*Records for this exercise*.
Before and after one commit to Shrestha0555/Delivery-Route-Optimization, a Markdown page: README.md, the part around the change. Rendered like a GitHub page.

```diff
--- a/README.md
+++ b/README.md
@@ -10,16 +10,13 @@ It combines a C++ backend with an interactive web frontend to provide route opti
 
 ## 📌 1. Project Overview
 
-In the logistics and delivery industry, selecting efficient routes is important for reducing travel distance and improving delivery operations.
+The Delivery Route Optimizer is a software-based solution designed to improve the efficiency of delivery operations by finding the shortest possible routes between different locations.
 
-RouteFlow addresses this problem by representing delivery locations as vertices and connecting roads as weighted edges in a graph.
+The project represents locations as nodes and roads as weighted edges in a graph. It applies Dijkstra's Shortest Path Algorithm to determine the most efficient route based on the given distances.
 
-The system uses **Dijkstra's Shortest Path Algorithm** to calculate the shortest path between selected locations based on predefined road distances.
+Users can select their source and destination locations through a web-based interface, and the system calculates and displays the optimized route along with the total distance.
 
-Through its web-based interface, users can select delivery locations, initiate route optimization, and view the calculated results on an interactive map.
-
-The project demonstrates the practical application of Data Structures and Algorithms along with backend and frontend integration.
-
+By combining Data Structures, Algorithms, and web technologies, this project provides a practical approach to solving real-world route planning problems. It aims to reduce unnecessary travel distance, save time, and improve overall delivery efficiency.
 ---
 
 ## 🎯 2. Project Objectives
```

...

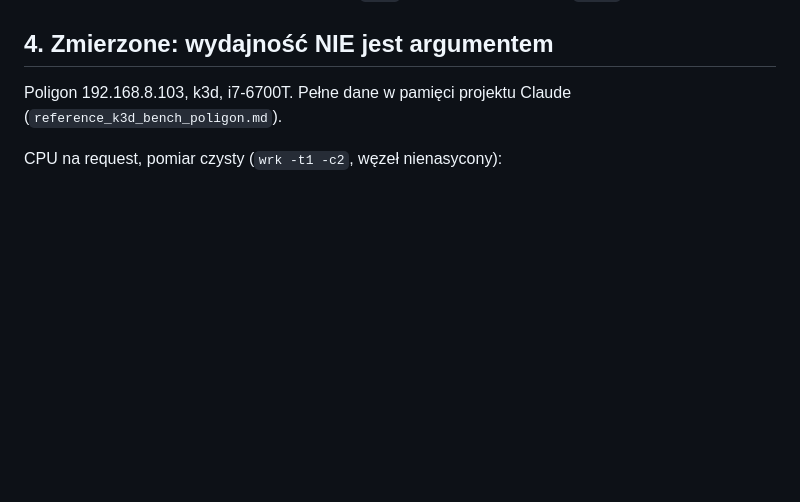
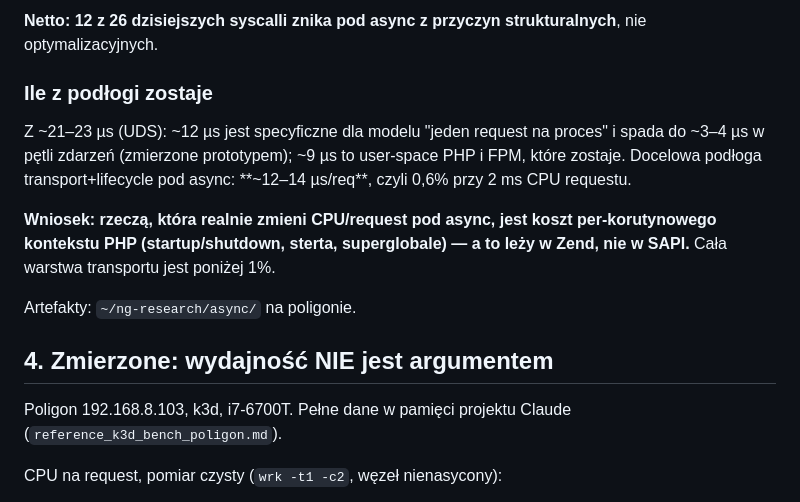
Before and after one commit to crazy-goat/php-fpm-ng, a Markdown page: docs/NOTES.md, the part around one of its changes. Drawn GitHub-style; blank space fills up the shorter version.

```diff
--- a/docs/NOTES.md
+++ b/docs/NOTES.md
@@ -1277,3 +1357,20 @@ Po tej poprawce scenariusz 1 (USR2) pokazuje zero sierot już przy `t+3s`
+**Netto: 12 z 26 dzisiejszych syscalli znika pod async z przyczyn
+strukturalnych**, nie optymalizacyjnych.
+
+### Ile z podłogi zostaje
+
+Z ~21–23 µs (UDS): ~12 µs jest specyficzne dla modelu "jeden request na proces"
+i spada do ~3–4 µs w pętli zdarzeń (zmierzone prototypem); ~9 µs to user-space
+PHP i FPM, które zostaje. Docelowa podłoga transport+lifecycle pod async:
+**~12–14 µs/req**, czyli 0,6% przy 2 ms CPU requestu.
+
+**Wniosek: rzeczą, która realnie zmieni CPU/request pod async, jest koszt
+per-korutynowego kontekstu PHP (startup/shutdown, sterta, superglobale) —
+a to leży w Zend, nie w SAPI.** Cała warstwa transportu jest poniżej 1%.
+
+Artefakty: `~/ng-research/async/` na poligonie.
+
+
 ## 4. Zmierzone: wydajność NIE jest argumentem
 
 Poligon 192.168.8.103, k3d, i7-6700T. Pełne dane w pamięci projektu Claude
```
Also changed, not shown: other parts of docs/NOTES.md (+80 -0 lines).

*Directions for this task*.
Where a line above holds the string "with", copy that line.

*Completed task*.
@@ -10,16 +10,13 @@ It combines a C++ backend with an interactive web frontend to provide route opti
+Users can select their source and destination locations through a web-based interface, and the system calculates and displays the optimized route along with the total distance.
-The project demonstrates the practical application of Data Structures and Algorithms along with backend and frontend integration.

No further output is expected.